Flowery Branch High graduate Erika Rucker helped her 1600-meter relay team for the University of South Carolina to a third-place finish at the NCAA Division I Outdoor Track and Field Championships on Saturday in Eugene, Oregon.
The mark was the highest for Rucker in her time with the Gamecocks.
“It was a great way to go out,” Rucker said. “When you’re in college athletics, that’s your goal is to get to Nationals. To get there as a team is really special. You always want to get to Tracktown in Eugene, Oregon.”
Rucker made it to Nationals her freshman and sophomore seasons, before being sidelined with injuries her junior and senior seasons.
Missing time on the track left Rucker feeling somewhat depressed because of the high expectations she had after her sophomore season.
“It was a miserable journey for me,” Rucker said. “I felt like I wasn’t finished. If I had left after graduating last year after two injuries ... it was unfinished business.”
That unfinished business started in high school.
Flowery Branch coach Jimmy Sorrells said he could see that Rucker had talent early in her career with the Falcons.
“She was one of the first girls where I could see talent she couldn’t see,” Sorrells said. “Not that she didn’t want to see it, but you could see that she could do something special eventually.”
Rucker won the 400 her junior year of high school, then the 400 and 800 her senior year. Sorrells said he remembered when he first put Rucker in the 1600 relay in her sophomore year.
“I specifically remember a meet at Oconee County High and I put her in the 4x400 and she wasn’t too keen on the idea,” Sorrells said. “We won the event, but it was all because of her, as the last leg, chasing a girl down.
“When she came off the track, I told her, ‘Well, you’re going to be running the 4x400 from here on.’ I texted her that and she said it made her laugh, because she remembered it too.”
Sorrells was watching the Nationals as the Gamecocks ran the race, thinking up until the end they would win it.
Texas ended up winning the event, with Arkansas three-tenths of a second behind in second place. Louisiana State University and Florida rounded out the top five.

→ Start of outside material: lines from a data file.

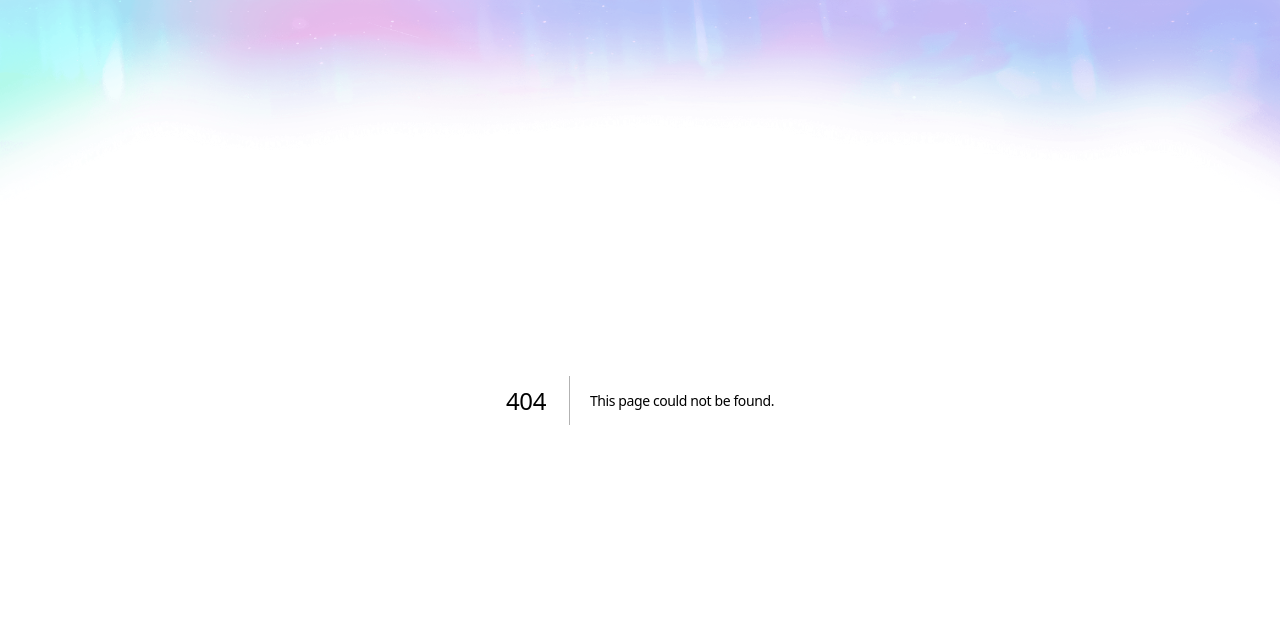
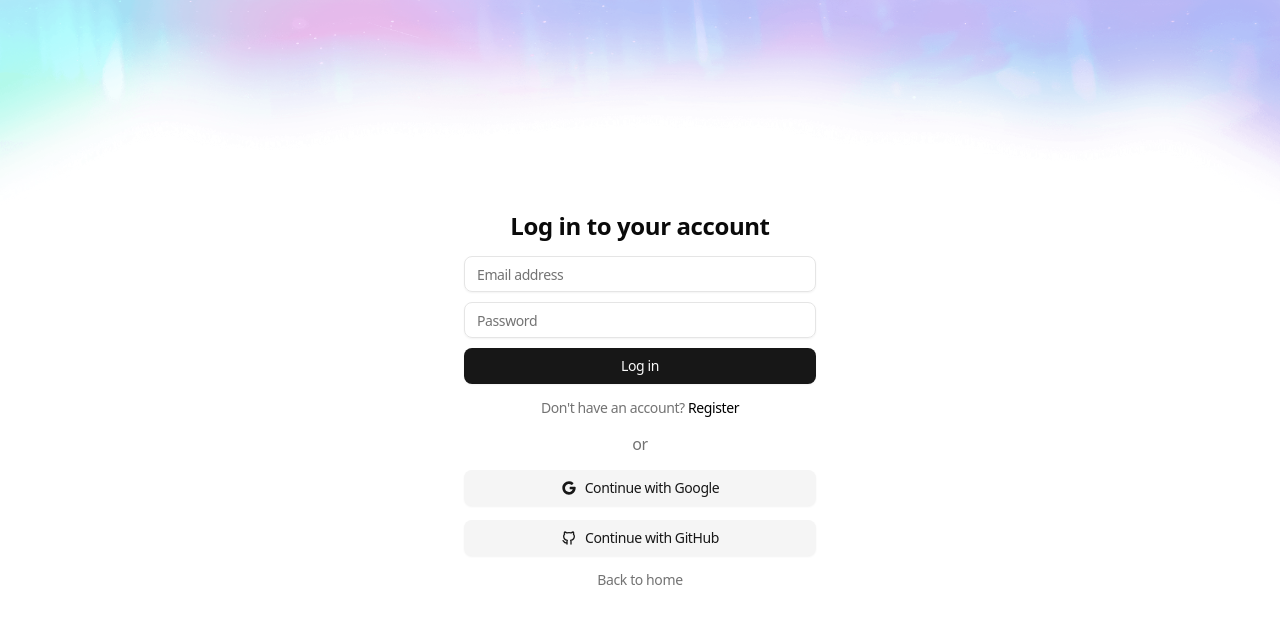
Before and after one commit to panduakhbar/justhrow, a Next.js app: page /auth/login in a window 1280 px wide. Before the commit this address had no page. Shown: the top 624 px of the page. Built offline with nearby package versions, Linux system fonts and the light colour scheme.

Commit message:
create fe login

```diff
--- /dev/null
+++ b/src/app/auth/login/page.jsx
@@ -0,0 +1,40 @@
+import { Button } from "@/components/ui/button";
+import { Input } from "@/components/ui/input";
+import { IconBrandGithub, IconBrandGoogleFilled } from "@tabler/icons-react";
+import Link from "next/link";
+
+export default function LoginPage() {
+  return (
+    <div className="m-auto flex h-screen w-full max-w-sm flex-col items-center justify-center space-y-3.5 p-4">
+      <h1 className="text-2xl font-bold">Log in to your account</h1>
+      <form className="w-full space-y-2.5">
+        <Input placeholder="Email address" type="email" name="email" required />
+        <Input
+          placeholder="Password"
+          type="password"
+          name="password"
+          required
+        />
+        <Button className="w-full">Log in</Button>
+      </form>
+      <p className="text-sm">
+        <span className="text-muted-foreground">Don't have an account? </span>
+        <Link href="/auth/register" className="text-black hover:underline">
+          Register
+        </Link>
+      </p>
+      <p className="text-muted-foreground text-center">or</p>
+      <Button variant="secondary" className="w-full">
+        <IconBrandGoogleFilled />
+        Continue with Google
+      </Button>
+      <Button variant="secondary" className="w-full">
+        <IconBrandGithub />
+        Continue with GitHub
+      </Button>
+      <Link href="/" className="text-muted-foreground text-sm hover:underline">
+        Back to home
+      </Link>
+    </div>
+  );
+}
```
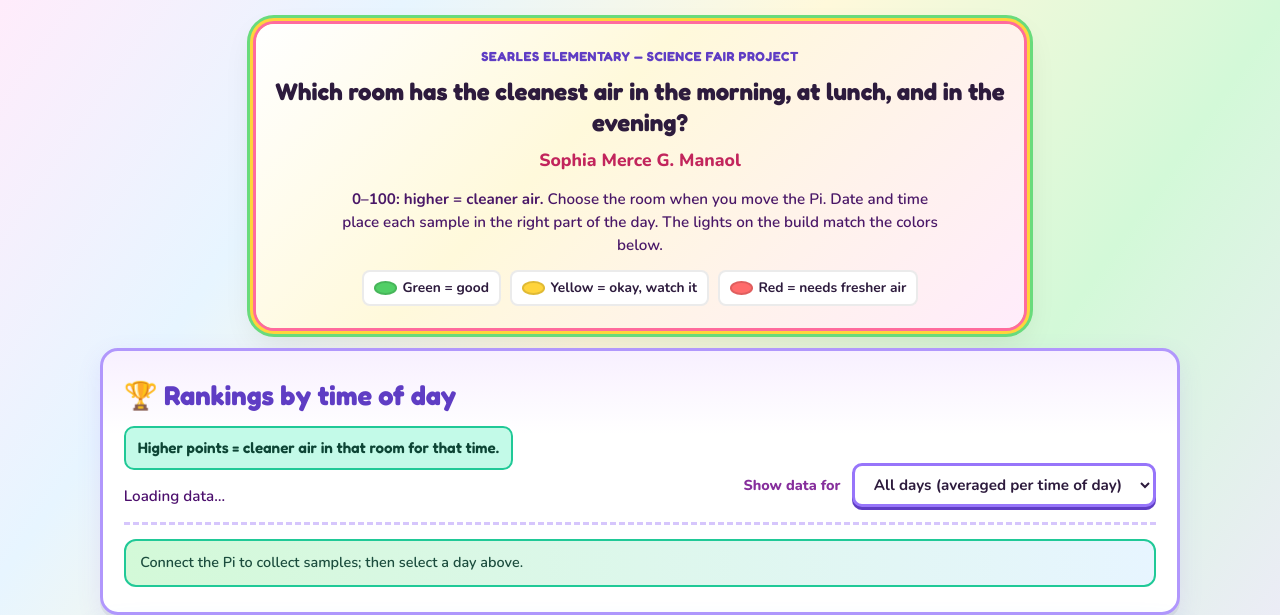
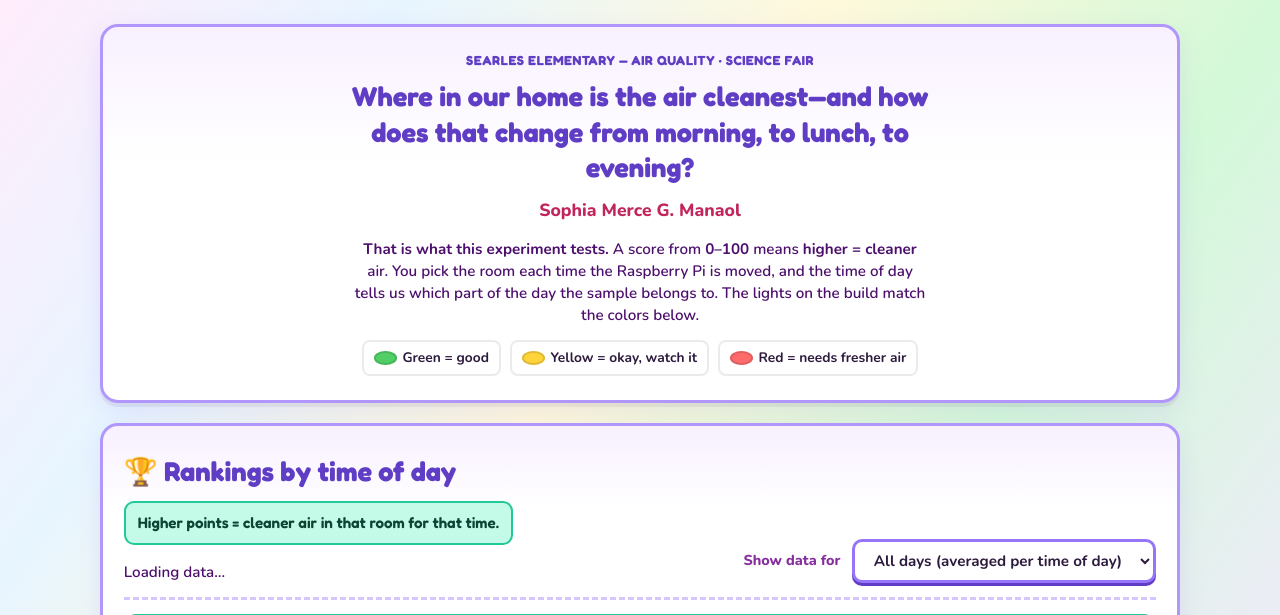
Before and after one commit to manaol2112/smartairchecker, a Flask app: page / in a window 1280 px wide. Shown: the top 615 px of the page. Run offline with Flask 3, Linux system fonts and the light colour scheme; data that the repository does not hold is empty.

Commit message:
Home: align intro panel with rankings; stronger science question
- Full-width intro with same border/padding feel as rankings section
- Reword investigable question and lead (experiment framing)

Made-with: Cursor

```diff
--- a/templates/index.html
+++ b/templates/index.html
@@ -57,14 +57,14 @@
       }
       .intro {
         text-align: center;
-        padding: 1.35rem 1.15rem 1.4rem;
-        margin-bottom: 1.25rem;
-        max-width: 48rem;
-        margin-left: auto;
-        margin-right: auto;
-        background: linear-gradient(135deg, #fff 0%, #fff9db 40%, #ffecfb 100%);
+        width: 100%;
+        max-width: 100%;
+        padding: 1.45rem 1.3rem 1.55rem;
+        margin: 0 0 1.25rem;
+        background: linear-gradient(180deg, #f8f0ff 0%, #fff 36%);
         border-radius: var(--radius);
-        box-shadow: 0 0 0 3px #ff6b9d, 0 0 0 6px #ffd43b, 0 0 0 9px #69db7c, 0 12px 32px rgba(0, 0, 0, 0.1);
+        border: 3px solid #b197fc;
+        box-shadow: var(--shadow);
       }
       .intro-kicker {
         font-family: var(--display);
@@ -73,29 +73,32 @@
         letter-spacing: 0.04em;
         text-transform: uppercase;
         color: #5f3dc4;
-        margin: 0 0 0.65rem;
+        margin: 0 0 0.5rem;
       }
       .intro-title {
         font-family: var(--display);
-        font-size: clamp(1.15rem, 2.8vw, 1.5rem);
+        font-size: clamp(1.25rem, 2.8vw, 1.7rem);
         font-weight: 700;
-        margin: 0 0 0.5rem;
-        line-height: 1.28;
-        color: var(--ink);
+        margin: 0 0 0.65rem;
+        line-height: 1.3;
+        color: #5f3dc4;
+        max-width: 40rem;
+        margin-left: auto;
+        margin-right: auto;
       }
       .intro-byline {
         font-size: clamp(0.95rem, 2vw, 1.1rem);
         font-weight: 800;
         color: #c2255c;
-        margin: 0 0 0.85rem;
+        margin: 0 0 0.9rem;
       }
       .intro-lead {
         margin: 0 auto;
         font-size: 0.95rem;
-        color: #4a1868;
+        color: #4c0f6d;
         font-weight: 600;
-        line-height: 1.5;
-        max-width: 38rem;
+        line-height: 1.45;
+        max-width: 36rem;
       }
       .panel {
         background: #fff;
@@ -848,15 +851,17 @@
   <body>
     <div class="shell">
       <header class="intro" id="project-intro" aria-labelledby="intro-heading">
-        <p class="intro-kicker">Searles Elementary — Science fair project</p>
+        <p class="intro-kicker">Searles Elementary — Air quality · Science fair</p>
         <h1 class="intro-title" id="intro-heading">
-          Which room has the cleanest air in the morning, at lunch, and in the evening?
+          Where in our home is the air cleanest—and how does that change from morning, to lunch, to
+          evening?
         </h1>
         <p class="intro-byline">Sophia Merce G. Manaol</p>
         <p class="intro-lead">
-          <strong>0–100: higher = cleaner air.</strong> Choose the room when you move the Pi. Date and
-          time place each sample in the right part of the day. The lights on the build match the colors
-          below.
+          <strong>That is what this experiment tests.</strong> A score from <strong>0–100</strong> means
+          <strong>higher = cleaner</strong> air. You pick the room each time the Raspberry Pi is moved, and
+          the time of day tells us which part of the day the sample belongs to. The lights on the build
+          match the colors below.
         </p>
         <div class="color-key" role="list" aria-label="What the light colors mean">
           <span role="listitem"
```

“I thought it was a compliment to show that, here we were at the Nationals and four of the top five were in the SEC. She was in a competitive league. The SEC was almost a national championship within itself when she ran at conference.”
Sorrells said Rucker was coachable, mentally tough, and driven in high school. He had no doubts she could reach great things as a collegiate athlete.
“When you come across somebody like that at that age, it’s incredible,” Sorrells said. “She’s just an amazing young lady. She knows where she’s going, she knows what she wants to do and she knows what it’s going to take for her to get there.”
Rucker said she couldn’t end her career being injured and the thought of her unfinished business was a driving force in her final season with the Gamecocks.
“I just felt like God had more plans for me in my track career,” Rucker said. “It was nice to come back and take care of my unfinished business.”
As for her business going forward, Rucker graduated last year with a nursing degree from South Carolina. This fall she will begin medical school at the Medical College of Georgia in Augusta, where she’ll begin to study for a career in primary care.
In terms of track and field, Rucker said she’s just leaving things as they are.
“At this moment, I’m leaving it with No. 3 at Nationals,” Rucker said. “I’ve done my best and I’m moving on to the next phase in my life. I had dreams of going on to the Olympics, but that’s just not what God had in store for me and I’m OK with that.”